She will also deliver the seminar “The Next Energy Economy: Grassroots Strategies to Mitigate Global Climate Change” at 3:30 p.m. in the University Center Theater at UM.
Both events are free and open to the public. Doors will open an hour before each event.
As executive director of Honor the Earth, which she co-founded with the Indigo Girls, she works alongside indigenous communities on climate change, renewable energy and environmental justice.
LaDuke lives and works on the White Earth Reservation in northern Minnesota, where she founded the White Earth Land Recovery Project, the Anishinaabe Agriculture Institute and Akiing: Eighth Fire Project. She also runs Winona’s Hemp and Heritage Farm.
LaDuke has earned a global reputation as a leader on the issues of cultural-based sustainable development strategies, renewable energy and sustainable food systems. She is one of the leaders in the work of protecting indigenous plants and heritage foods from patenting and genetic engineering.
LaDuke was a co-founder and board co-chair of the Indigenous Women’s Network for 15 years, and she maintains a significant role in international advocacy for indigenous people. This has included numerous presentations at United Nations forums and involvement in opposition to projects impacting indigenous communities.

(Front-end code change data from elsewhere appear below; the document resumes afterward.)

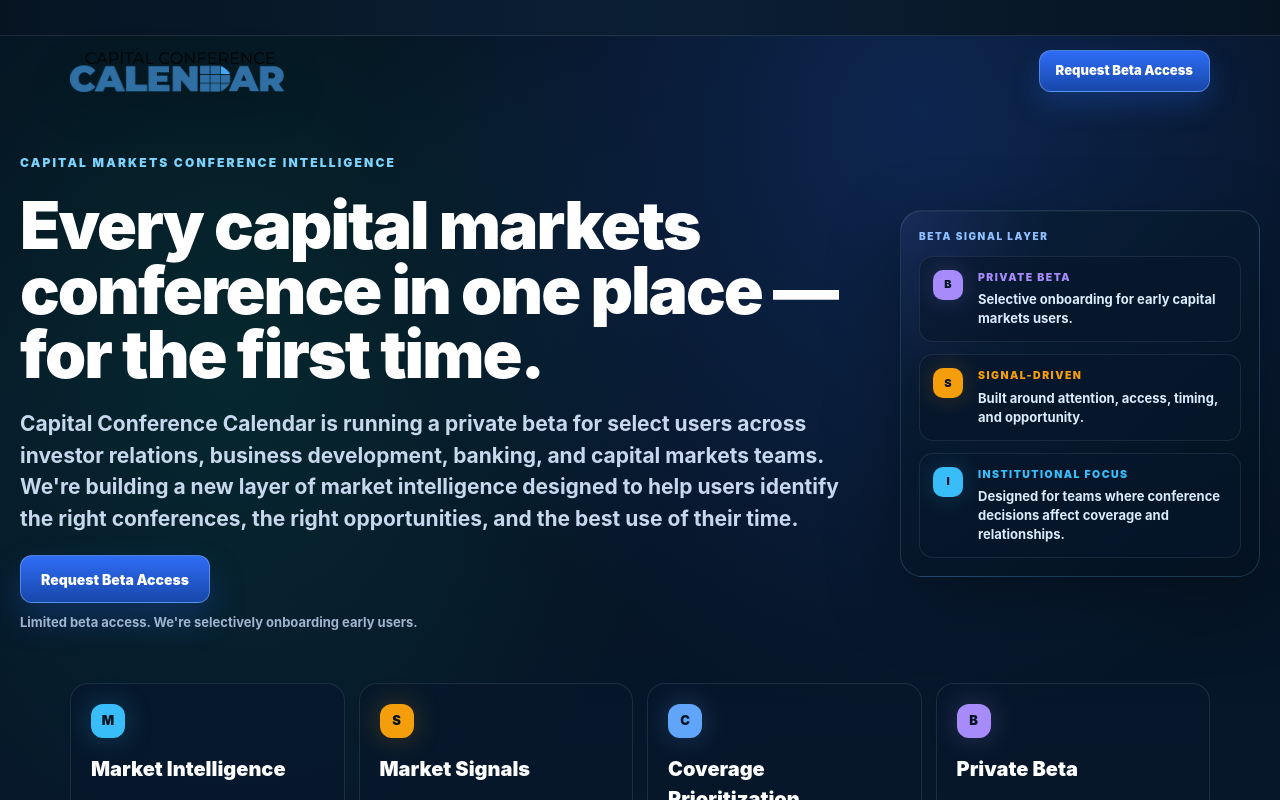
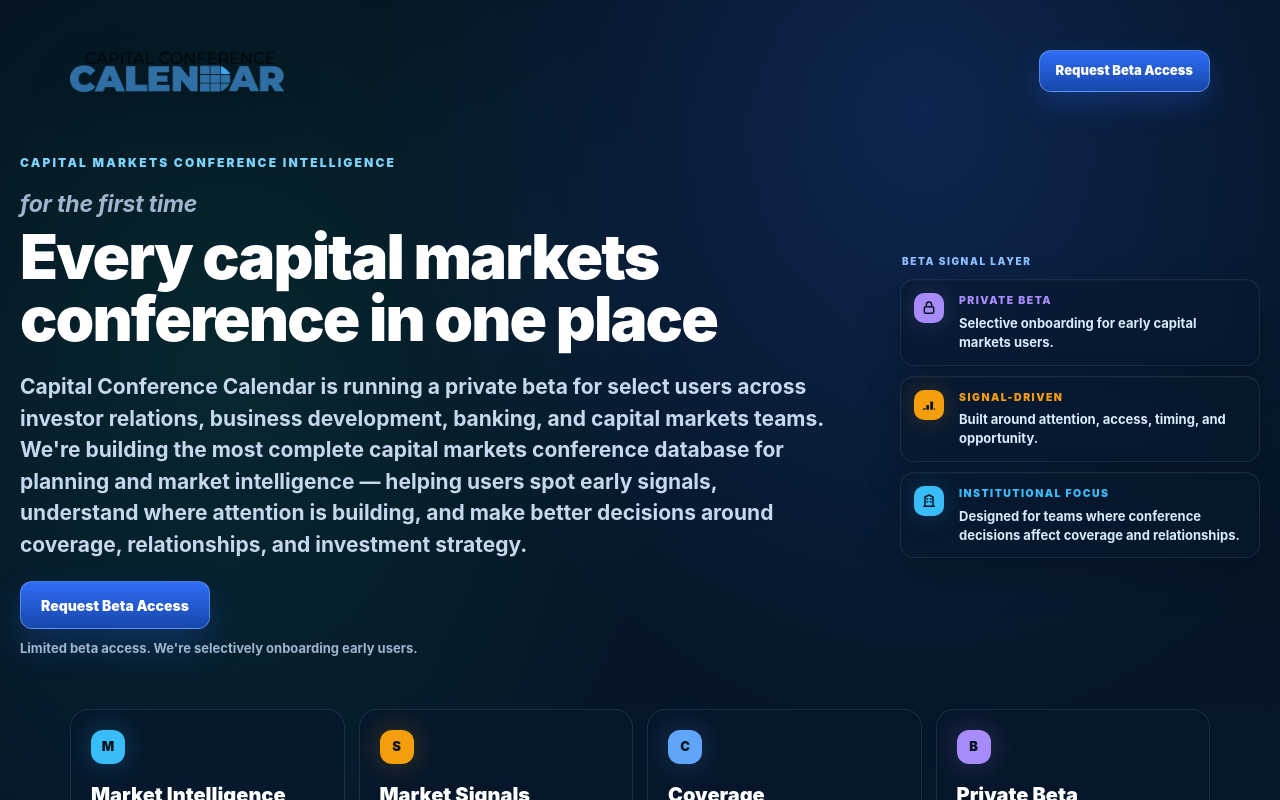
Before and after one commit to Capitalconferencecalendar/capital-conference-calendar, a Next.js app: page / in a window 1280 px wide. Shown: the top 800 px of the page. Built offline with nearby package versions, Linux system fonts and the light colour scheme.

Commit message:
Refine landing hero copy and signals

```diff
--- a/app/LandingPageClient.tsx
+++ b/app/LandingPageClient.tsx
@@ -42,19 +42,19 @@
     title: "Private Beta",
     body: "Selective onboarding for early capital markets users.",
     accent: "#a78bfa",
-    icon: "B",
+    icon: "lock",
   },
   {
     title: "Signal-Driven",
     body: "Built around attention, access, timing, and opportunity.",
     accent: "#f59e0b",
-    icon: "S",
+    icon: "signal",
   },
   {
     title: "Institutional Focus",
     body: "Designed for teams where conference decisions affect coverage and relationships.",
     accent: "#38bdf8",
-    icon: "I",
+    icon: "building",
   },
 ];
 
@@ -102,18 +102,6 @@
         overflowX: "hidden",
       }}
     >
-      <div
-        aria-hidden="true"
-        style={{
-          position: "absolute",
-          top: 0,
-          left: 0,
-          right: 0,
-          height: "36px",
-          background: "linear-gradient(90deg, #061422 0%, #0b1f34 50%, #061422 100%)",
-          borderBottom: "1px solid rgba(148,163,184,0.16)",
-        }}
-      />
       <nav
         style={{
           position: "relative",
@@ -184,14 +172,27 @@
             style={{
               margin: 0,
               color: "#ffffff",
-              fontSize: "clamp(42px, 5.2vw, 66px)",
-              lineHeight: 0.98,
+              fontSize: "clamp(40px, 5vw, 62px)",
+              lineHeight: 1,
               letterSpacing: "-0.03em",
               fontWeight: 950,
               maxWidth: "900px",
             }}
           >
-            Every capital markets conference in one place — for the first time.
+            <span
+              style={{
+                display: "block",
+                marginBottom: "10px",
+                color: "#9fb5cf",
+                fontSize: "clamp(17px, 1.8vw, 24px)",
+                fontStyle: "italic",
+                fontWeight: 700,
+                letterSpacing: "-0.01em",
+              }}
+            >
+              for the first time
+            </span>
+            Every capital markets conference in one place
           </h1>
           <p
             style={{
@@ -203,7 +204,7 @@
               fontWeight: 650,
             }}
           >
-            Capital Conference Calendar is running a private beta for select users across investor relations, business development, banking, and capital markets teams. We&apos;re building a new layer of market intelligence designed to help users identify the right conferences, the right opportunities, and the best use of their time.
+            Capital Conference Calendar is running a private beta for select users across investor relations, business development, banking, and capital markets teams. We&apos;re building the most complete capital markets conference database for planning and market intelligence — helping users spot early signals, understand where attention is building, and make better decisions around coverage, relationships, and investment strategy.
           </p>
           <div style={{ display: "grid", gap: "10px", justifyItems: "start" }}>
             <a
@@ -234,20 +235,14 @@
 
         <div
           style={{
-            borderRadius: "22px",
-            border: "1px solid rgba(125,211,252,0.18)",
-            background:
-              "radial-gradient(90% 110% at 0% 0%, rgba(99,102,241,0.16) 0%, rgba(8,31,55,0) 46%), linear-gradient(145deg, rgba(8,31,55,0.78) 0%, rgba(4,17,31,0.9) 100%)",
-            boxShadow: "0 24px 70px rgba(0,0,0,0.34), inset 0 1px 0 rgba(255,255,255,0.04)",
-            padding: "18px",
             display: "grid",
-            gap: "12px",
+            gap: "10px",
             alignSelf: "center",
             flex: "0 1 360px",
             width: "100%",
           }}
         >
-          <div style={{ color: "#8fbfff", fontSize: "10px", fontWeight: 950, letterSpacing: "0.16em", textTransform: "uppercase" }}>
+          <div style={{ color: "#8fbfff", fontSize: "10px", fontWeight: 950, letterSpacing: "0.16em", textTransform: "uppercase", paddingLeft: "2px" }}>
             Beta Signal Layer
           </div>
           {supportItems.map((item) => (
@@ -262,6 +257,7 @@
                 gridTemplateColumns: "34px minmax(0, 1fr)",
                 gap: "11px",
                 alignItems: "start",
+                boxShadow: "0 16px 40px rgba(0,0,0,0.22), inset 0 1px 0 rgba(255,255,255,0.03)",
               }}
             >
               <div
@@ -275,11 +271,9 @@
                   color: "#061422",
                   background: item.accent,
                   boxShadow: `0 0 24px ${item.accent}38`,
-                  fontSize: "11px",
-                  fontWeight: 950,
                 }}
               >
-                {item.icon}
+                <SupportIcon icon={item.icon} />
               </div>
               <div>
                 <div style={{ color: item.accent, fontSize: "10.5px", fontWeight: 950, letterSpacing: "0.14em", textTransform: "uppercase" }}>
@@ -510,6 +504,39 @@
   );
 }
 
+function SupportIcon({ icon }: { icon: string }) {
+  if (icon === "lock") {
+    return (
+      <svg aria-hidden="true" viewBox="0 0 24 24" width="16" height="16" fill="none" stroke="currentColor" strokeWidth="2.2" strokeLinecap="round" strokeLinejoin="round">
+        <rect x="5" y="10" width="14" height="10" rx="2" />
+        <path d="M8 10V7a4 4 0 0 1 8 0v3" />
+      </svg>
+    );
+  }
+
+  if (icon === "signal") {
+    return (
+      <svg aria-hidden="true" viewBox="0 0 24 24" width="16" height="16" fill="none" stroke="currentColor" strokeWidth="2.2" strokeLinecap="round" strokeLinejoin="round">
+        <path d="M4 18h2" />
+        <path d="M9 18h2v-5H9z" />
+        <path d="M15 18h2V8h-2z" />
+        <path d="M20 18h0" />
+      </svg>
+    );
+  }
+
+  return (
+    <svg aria-hidden="true" viewBox="0 0 24 24" width="16" height="16" fill="none" stroke="currentColor" strokeWidth="2.2" strokeLinecap="round" strokeLinejoin="round">
+      <path d="M4 20h16" />
+      <path d="M6 20V6l6-3 6 3v14" />
+      <path d="M9 9h1" />
+      <path d="M14 9h1" />
+      <path d="M9 13h1" />
+      <path d="M14 13h1" />
+    </svg>
+  );
+}
+
 const labelStyle = {
   color: "#9fb5cf",
   fontSize: "11px",
```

A graduate of Harvard and Antioch universities and a community fellow at the Massachusetts Institute of Technology, she has written extensively on Native American and environmental issues. Her six books include “Recovering the Sacred,” “All Our Relations,” “Last Standing Woman” and her newest work, “The Winona LaDuke Chronicles.”
In 1994, LaDuke was nominated by Time magazine as one of America’s 50 most promising leaders under age 40. She received the Thomas Merton Award in 1996, Ms. Woman of the Year (with the Indigo Girls) in 1997, and the Reebok Human Rights Award. In 2007, LaDuke was inducted into the National Women’s Hall of Fame, recognizing her leadership and commitment to community.